- HOW TO COMPLETE THIS TASK: Repeat the records exactly, minus the pictures.

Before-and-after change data
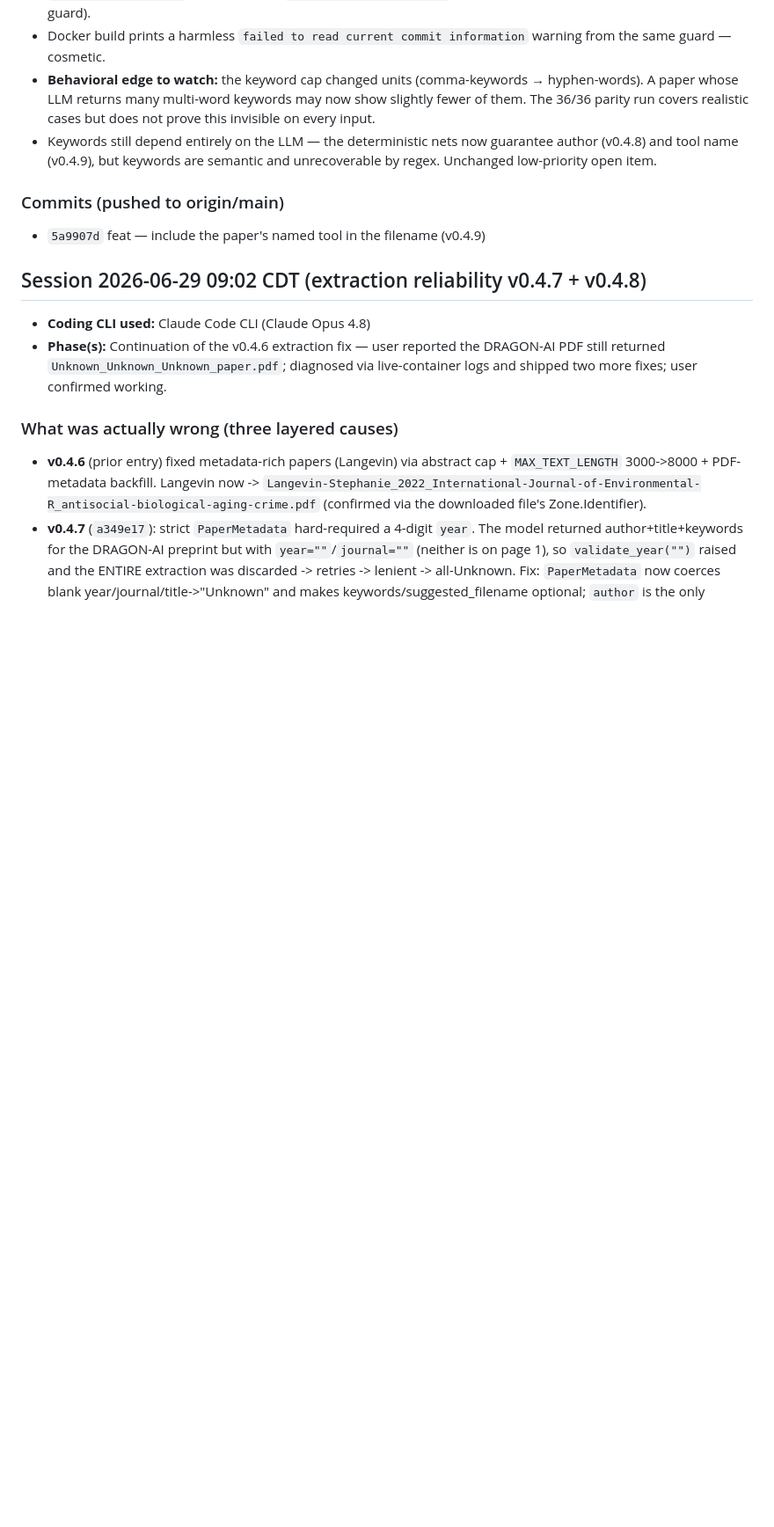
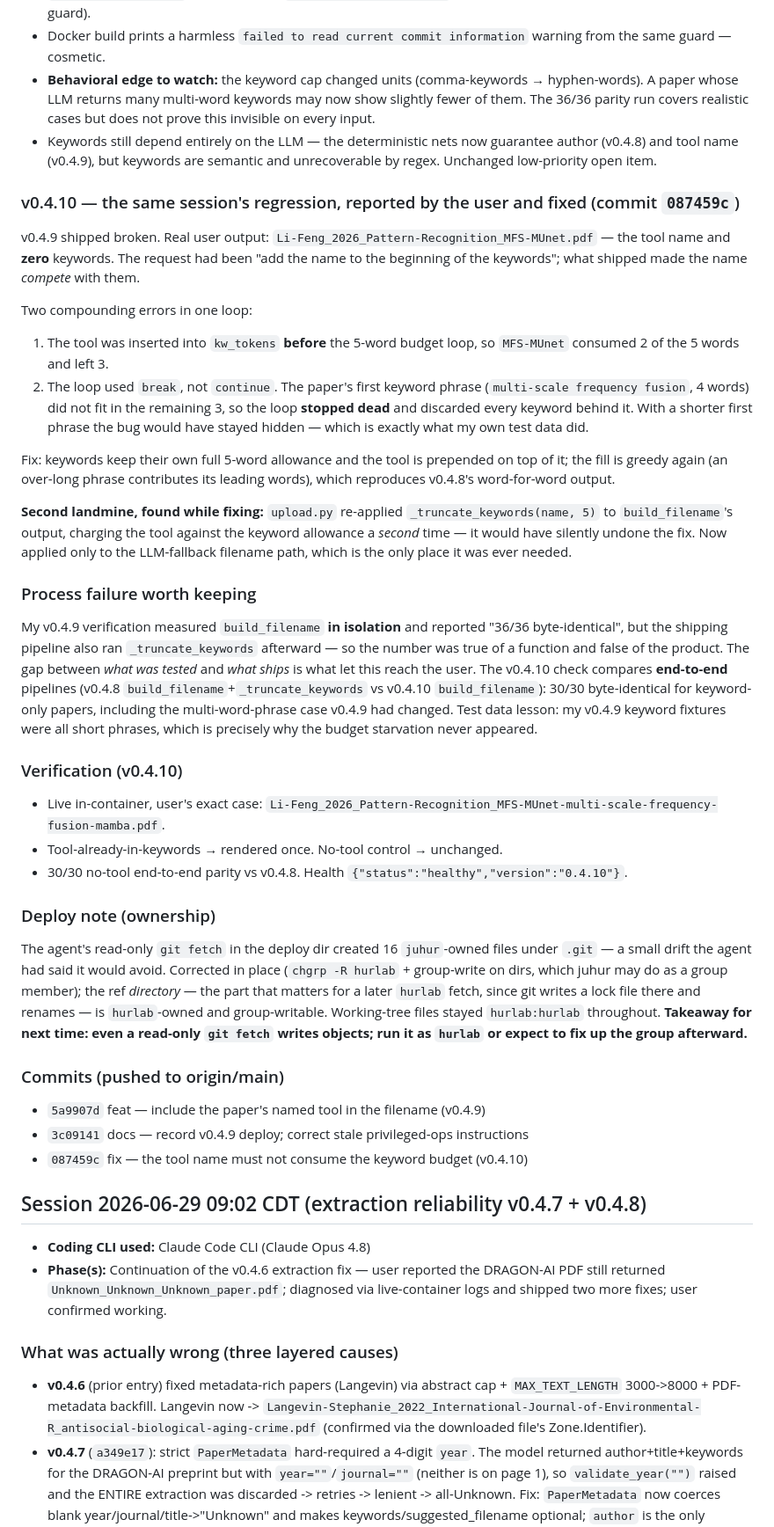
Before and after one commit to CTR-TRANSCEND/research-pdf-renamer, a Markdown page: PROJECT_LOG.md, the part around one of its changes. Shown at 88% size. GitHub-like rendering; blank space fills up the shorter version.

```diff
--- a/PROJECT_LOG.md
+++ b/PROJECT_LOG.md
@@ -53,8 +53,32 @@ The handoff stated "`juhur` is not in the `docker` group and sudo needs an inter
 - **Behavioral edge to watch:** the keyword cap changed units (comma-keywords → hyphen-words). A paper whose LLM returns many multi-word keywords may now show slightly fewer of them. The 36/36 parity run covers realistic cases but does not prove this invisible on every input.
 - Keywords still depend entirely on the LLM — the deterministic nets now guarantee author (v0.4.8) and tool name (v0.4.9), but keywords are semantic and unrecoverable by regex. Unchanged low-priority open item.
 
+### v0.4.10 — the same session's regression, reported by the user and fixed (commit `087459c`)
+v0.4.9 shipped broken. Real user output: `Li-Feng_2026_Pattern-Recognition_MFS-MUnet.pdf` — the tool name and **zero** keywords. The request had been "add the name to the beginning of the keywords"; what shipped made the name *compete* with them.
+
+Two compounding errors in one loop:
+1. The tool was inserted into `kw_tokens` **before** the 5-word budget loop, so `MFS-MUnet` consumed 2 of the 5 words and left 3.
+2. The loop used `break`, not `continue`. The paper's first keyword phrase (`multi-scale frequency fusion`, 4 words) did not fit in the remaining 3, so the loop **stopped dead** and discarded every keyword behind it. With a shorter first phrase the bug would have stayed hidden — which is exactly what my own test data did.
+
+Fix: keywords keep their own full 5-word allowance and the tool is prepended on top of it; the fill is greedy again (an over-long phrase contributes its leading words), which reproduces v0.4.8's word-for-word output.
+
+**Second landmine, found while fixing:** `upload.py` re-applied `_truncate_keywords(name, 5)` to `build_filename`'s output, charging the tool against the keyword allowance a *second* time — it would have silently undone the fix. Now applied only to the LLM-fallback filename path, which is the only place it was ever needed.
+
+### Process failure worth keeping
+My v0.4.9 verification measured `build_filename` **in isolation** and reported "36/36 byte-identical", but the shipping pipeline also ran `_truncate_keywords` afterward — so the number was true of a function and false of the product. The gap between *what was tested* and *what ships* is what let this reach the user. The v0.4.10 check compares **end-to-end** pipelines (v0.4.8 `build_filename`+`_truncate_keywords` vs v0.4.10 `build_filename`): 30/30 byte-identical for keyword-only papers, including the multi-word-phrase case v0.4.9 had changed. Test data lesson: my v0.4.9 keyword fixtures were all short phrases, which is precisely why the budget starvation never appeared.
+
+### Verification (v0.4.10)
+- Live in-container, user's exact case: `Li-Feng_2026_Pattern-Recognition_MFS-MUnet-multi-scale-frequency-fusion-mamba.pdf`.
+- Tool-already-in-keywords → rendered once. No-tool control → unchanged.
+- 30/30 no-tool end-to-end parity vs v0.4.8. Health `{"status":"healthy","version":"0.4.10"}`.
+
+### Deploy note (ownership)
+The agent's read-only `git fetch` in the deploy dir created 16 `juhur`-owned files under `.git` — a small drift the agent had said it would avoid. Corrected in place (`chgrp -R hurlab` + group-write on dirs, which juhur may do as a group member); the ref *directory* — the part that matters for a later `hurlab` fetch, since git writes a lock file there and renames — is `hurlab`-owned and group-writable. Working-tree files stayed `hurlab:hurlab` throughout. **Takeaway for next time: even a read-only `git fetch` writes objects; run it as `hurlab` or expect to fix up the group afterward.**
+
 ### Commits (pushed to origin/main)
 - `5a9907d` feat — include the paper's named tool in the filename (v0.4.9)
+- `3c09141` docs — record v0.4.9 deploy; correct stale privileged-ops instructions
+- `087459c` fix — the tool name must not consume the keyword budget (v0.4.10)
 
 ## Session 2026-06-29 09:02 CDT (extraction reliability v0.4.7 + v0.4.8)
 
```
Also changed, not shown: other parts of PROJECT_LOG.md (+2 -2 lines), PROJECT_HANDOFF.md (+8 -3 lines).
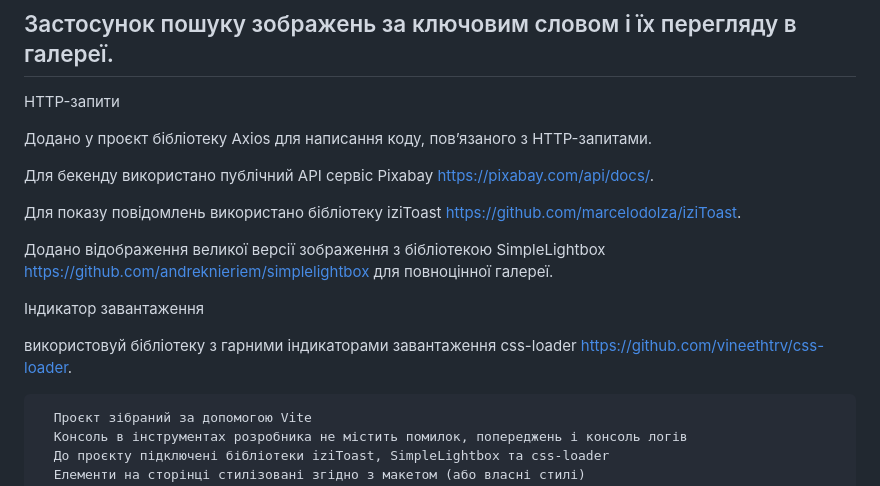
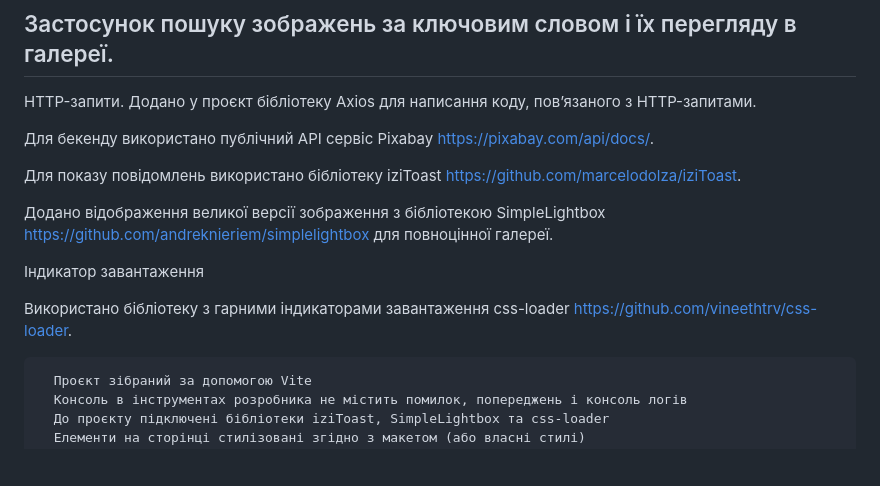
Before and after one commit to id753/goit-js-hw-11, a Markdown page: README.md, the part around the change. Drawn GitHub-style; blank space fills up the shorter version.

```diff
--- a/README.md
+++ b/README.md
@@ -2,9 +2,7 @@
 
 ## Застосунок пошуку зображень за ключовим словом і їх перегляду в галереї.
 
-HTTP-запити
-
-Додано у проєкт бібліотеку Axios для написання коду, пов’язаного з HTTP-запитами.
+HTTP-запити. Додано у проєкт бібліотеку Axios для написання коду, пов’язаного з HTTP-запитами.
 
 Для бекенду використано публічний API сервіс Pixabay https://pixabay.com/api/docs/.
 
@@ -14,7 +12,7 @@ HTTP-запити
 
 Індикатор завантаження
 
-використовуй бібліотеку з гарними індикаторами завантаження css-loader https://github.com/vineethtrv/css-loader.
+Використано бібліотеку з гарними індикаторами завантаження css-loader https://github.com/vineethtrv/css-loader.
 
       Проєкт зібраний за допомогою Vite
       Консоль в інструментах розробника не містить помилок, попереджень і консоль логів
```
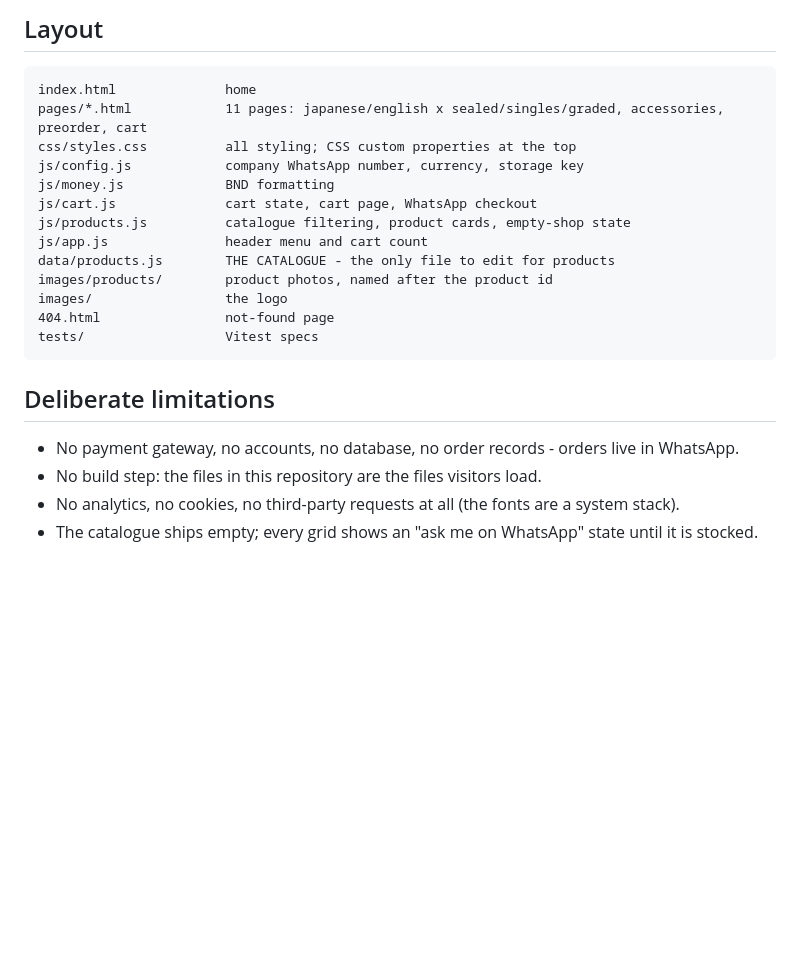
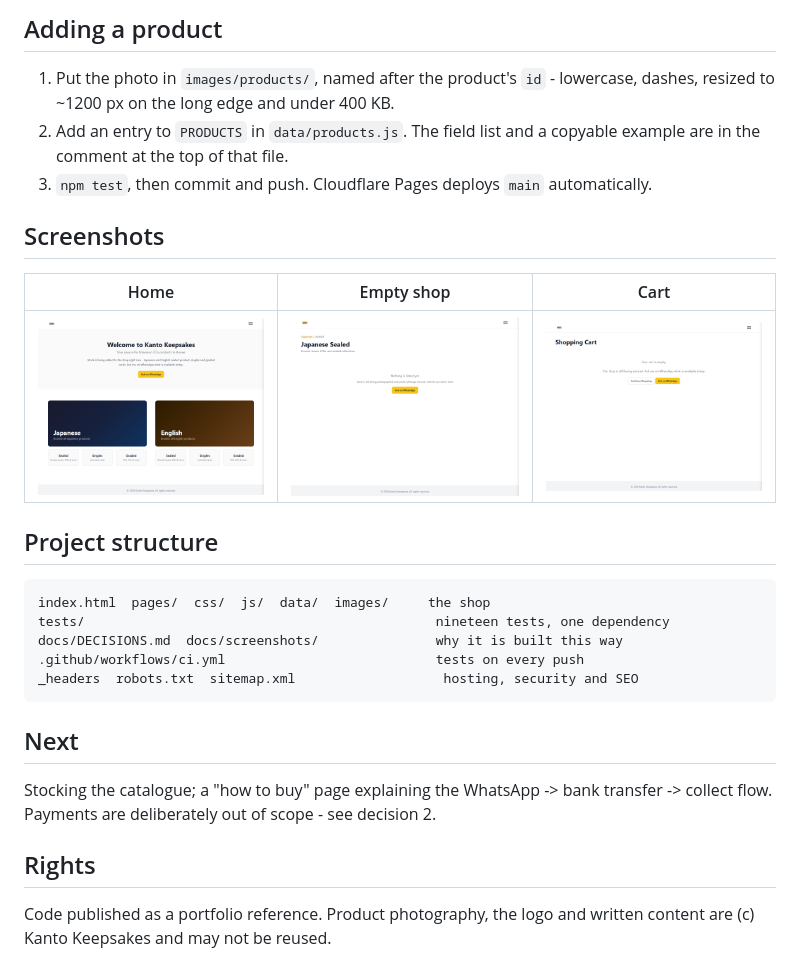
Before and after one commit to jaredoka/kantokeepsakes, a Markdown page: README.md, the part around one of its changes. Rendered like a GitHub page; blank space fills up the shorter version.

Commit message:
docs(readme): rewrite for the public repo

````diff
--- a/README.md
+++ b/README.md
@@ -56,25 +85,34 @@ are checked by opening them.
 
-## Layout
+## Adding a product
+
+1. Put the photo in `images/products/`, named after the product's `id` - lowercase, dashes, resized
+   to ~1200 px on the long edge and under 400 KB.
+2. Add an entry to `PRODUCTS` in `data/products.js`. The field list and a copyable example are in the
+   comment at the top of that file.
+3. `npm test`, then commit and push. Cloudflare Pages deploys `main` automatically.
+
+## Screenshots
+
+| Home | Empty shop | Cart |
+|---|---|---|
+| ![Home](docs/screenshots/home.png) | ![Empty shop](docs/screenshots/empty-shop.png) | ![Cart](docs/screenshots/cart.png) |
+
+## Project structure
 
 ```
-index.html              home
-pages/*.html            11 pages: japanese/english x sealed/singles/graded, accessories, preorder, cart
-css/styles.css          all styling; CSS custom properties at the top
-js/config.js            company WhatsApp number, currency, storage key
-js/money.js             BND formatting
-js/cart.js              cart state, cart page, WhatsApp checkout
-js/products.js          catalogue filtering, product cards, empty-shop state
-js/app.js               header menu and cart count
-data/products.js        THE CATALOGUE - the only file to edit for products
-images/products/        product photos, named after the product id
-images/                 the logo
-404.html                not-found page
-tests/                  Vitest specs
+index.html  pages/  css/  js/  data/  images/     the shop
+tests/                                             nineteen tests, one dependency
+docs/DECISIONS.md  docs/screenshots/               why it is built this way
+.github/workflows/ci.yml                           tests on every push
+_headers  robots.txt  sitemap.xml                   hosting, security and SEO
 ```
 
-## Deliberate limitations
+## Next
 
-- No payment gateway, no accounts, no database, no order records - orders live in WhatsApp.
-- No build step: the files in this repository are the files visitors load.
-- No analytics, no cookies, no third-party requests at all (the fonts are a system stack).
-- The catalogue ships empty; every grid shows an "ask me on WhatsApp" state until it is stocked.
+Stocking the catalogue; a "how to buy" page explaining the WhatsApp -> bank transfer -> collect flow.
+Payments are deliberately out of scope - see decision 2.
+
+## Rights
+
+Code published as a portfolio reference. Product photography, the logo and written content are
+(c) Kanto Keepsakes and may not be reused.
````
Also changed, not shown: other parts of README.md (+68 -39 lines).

- EXERCISE OUTPUT:
Before and after one commit to CTR-TRANSCEND/research-pdf-renamer, a Markdown page: PROJECT_LOG.md, the part around one of its changes. Shown at 88% size. GitHub-like rendering; blank space fills up the shorter version.

```diff
--- a/PROJECT_LOG.md
+++ b/PROJECT_LOG.md
@@ -53,8 +53,32 @@ The handoff stated "`juhur` is not in the `docker` group and sudo needs an inter
 - **Behavioral edge to watch:** the keyword cap changed units (comma-keywords → hyphen-words). A paper whose LLM returns many multi-word keywords may now show slightly fewer of them. The 36/36 parity run covers realistic cases but does not prove this invisible on every input.
 - Keywords still depend entirely on the LLM — the deterministic nets now guarantee author (v0.4.8) and tool name (v0.4.9), but keywords are semantic and unrecoverable by regex. Unchanged low-priority open item.
 
+### v0.4.10 — the same session's regression, reported by the user and fixed (commit `087459c`)
+v0.4.9 shipped broken. Real user output: `Li-Feng_2026_Pattern-Recognition_MFS-MUnet.pdf` — the tool name and **zero** keywords. The request had been "add the name to the beginning of the keywords"; what shipped made the name *compete* with them.
+
+Two compounding errors in one loop:
+1. The tool was inserted into `kw_tokens` **before** the 5-word budget loop, so `MFS-MUnet` consumed 2 of the 5 words and left 3.
+2. The loop used `break`, not `continue`. The paper's first keyword phrase (`multi-scale frequency fusion`, 4 words) did not fit in the remaining 3, so the loop **stopped dead** and discarded every keyword behind it. With a shorter first phrase the bug would have stayed hidden — which is exactly what my own test data did.
+
+Fix: keywords keep their own full 5-word allowance and the tool is prepended on top of it; the fill is greedy again (an over-long phrase contributes its leading words), which reproduces v0.4.8's word-for-word output.
+
+**Second landmine, found while fixing:** `upload.py` re-applied `_truncate_keywords(name, 5)` to `build_filename`'s output, charging the tool against the keyword allowance a *second* time — it would have silently undone the fix. Now applied only to the LLM-fallback filename path, which is the only place it was ever needed.
+
+### Process failure worth keeping
+My v0.4.9 verification measured `build_filename` **in isolation** and reported "36/36 byte-identical", but the shipping pipeline also ran `_truncate_keywords` afterward — so the number was true of a function and false of the product. The gap between *what was tested* and *what ships* is what let this reach the user. The v0.4.10 check compares **end-to-end** pipelines (v0.4.8 `build_filename`+`_truncate_keywords` vs v0.4.10 `build_filename`): 30/30 byte-identical for keyword-only papers, including the multi-word-phrase case v0.4.9 had changed. Test data lesson: my v0.4.9 keyword fixtures were all short phrases, which is precisely why the budget starvation never appeared.
+
+### Verification (v0.4.10)
+- Live in-container, user's exact case: `Li-Feng_2026_Pattern-Recognition_MFS-MUnet-multi-scale-frequency-fusion-mamba.pdf`.
+- Tool-already-in-keywords → rendered once. No-tool control → unchanged.
+- 30/30 no-tool end-to-end parity vs v0.4.8. Health `{"status":"healthy","version":"0.4.10"}`.
+
+### Deploy note (ownership)
+The agent's read-only `git fetch` in the deploy dir created 16 `juhur`-owned files under `.git` — a small drift the agent had said it would avoid. Corrected in place (`chgrp -R hurlab` + group-write on dirs, which juhur may do as a group member); the ref *directory* — the part that matters for a later `hurlab` fetch, since git writes a lock file there and renames — is `hurlab`-owned and group-writable. Working-tree files stayed `hurlab:hurlab` throughout. **Takeaway for next time: even a read-only `git fetch` writes objects; run it as `hurlab` or expect to fix up the group afterward.**
+
 ### Commits (pushed to origin/main)
 - `5a9907d` feat — include the paper's named tool in the filename (v0.4.9)
+- `3c09141` docs — record v0.4.9 deploy; correct stale privileged-ops instructions
+- `087459c` fix — the tool name must not consume the keyword budget (v0.4.10)
 
 ## Session 2026-06-29 09:02 CDT (extraction reliability v0.4.7 + v0.4.8)
 
```
Also changed, not shown: other parts of PROJECT_LOG.md (+2 -2 lines), PROJECT_HANDOFF.md (+8 -3 lines).
Before and after one commit to id753/goit-js-hw-11, a Markdown page: README.md, the part around the change. Drawn GitHub-style; blank space fills up the shorter version.

```diff
--- a/README.md
+++ b/README.md
@@ -2,9 +2,7 @@
 
 ## Застосунок пошуку зображень за ключовим словом і їх перегляду в галереї.
 
-HTTP-запити
-
-Додано у проєкт бібліотеку Axios для написання коду, пов’язаного з HTTP-запитами.
+HTTP-запити. Додано у проєкт бібліотеку Axios для написання коду, пов’язаного з HTTP-запитами.
 
 Для бекенду використано публічний API сервіс Pixabay https://pixabay.com/api/docs/.
 
@@ -14,7 +12,7 @@ HTTP-запити
 
 Індикатор завантаження
 
-використовуй бібліотеку з гарними індикаторами завантаження css-loader https://github.com/vineethtrv/css-loader.
+Використано бібліотеку з гарними індикаторами завантаження css-loader https://github.com/vineethtrv/css-loader.
 
       Проєкт зібраний за допомогою Vite
       Консоль в інструментах розробника не містить помилок, попереджень і консоль логів
```
Before and after one commit to jaredoka/kantokeepsakes, a Markdown page: README.md, the part around one of its changes. Rendered like a GitHub page; blank space fills up the shorter version.

Commit message:
docs(readme): rewrite for the public repo

````diff
--- a/README.md
+++ b/README.md
@@ -56,25 +85,34 @@ are checked by opening them.
 
-## Layout
+## Adding a product
+
+1. Put the photo in `images/products/`, named after the product's `id` - lowercase, dashes, resized
+   to ~1200 px on the long edge and under 400 KB.
+2. Add an entry to `PRODUCTS` in `data/products.js`. The field list and a copyable example are in the
+   comment at the top of that file.
+3. `npm test`, then commit and push. Cloudflare Pages deploys `main` automatically.
+
+## Screenshots
+
+| Home | Empty shop | Cart |
+|---|---|---|
+| ![Home](docs/screenshots/home.png) | ![Empty shop](docs/screenshots/empty-shop.png) | ![Cart](docs/screenshots/cart.png) |
+
+## Project structure
 
 ```
-index.html              home
-pages/*.html            11 pages: japanese/english x sealed/singles/graded, accessories, preorder, cart
-css/styles.css          all styling; CSS custom properties at the top
-js/config.js            company WhatsApp number, currency, storage key
-js/money.js             BND formatting
-js/cart.js              cart state, cart page, WhatsApp checkout
-js/products.js          catalogue filtering, product cards, empty-shop state
-js/app.js               header menu and cart count
-data/products.js        THE CATALOGUE - the only file to edit for products
-images/products/        product photos, named after the product id
-images/                 the logo
-404.html                not-found page
-tests/                  Vitest specs
+index.html  pages/  css/  js/  data/  images/     the shop
+tests/                                             nineteen tests, one dependency
+docs/DECISIONS.md  docs/screenshots/               why it is built this way
+.github/workflows/ci.yml                           tests on every push
+_headers  robots.txt  sitemap.xml                   hosting, security and SEO
 ```
 
-## Deliberate limitations
+## Next
 
-- No payment gateway, no accounts, no database, no order records - orders live in WhatsApp.
-- No build step: the files in this repository are the files visitors load.
-- No analytics, no cookies, no third-party requests at all (the fonts are a system stack).
-- The catalogue ships empty; every grid shows an "ask me on WhatsApp" state until it is stocked.
+Stocking the catalogue; a "how to buy" page explaining the WhatsApp -> bank transfer -> collect flow.
+Payments are deliberately out of scope - see decision 2.
+
+## Rights
+
+Code published as a portfolio reference. Product photography, the logo and written content are
+(c) Kanto Keepsakes and may not be reused.
````
Also changed, not shown: other parts of README.md (+68 -39 lines).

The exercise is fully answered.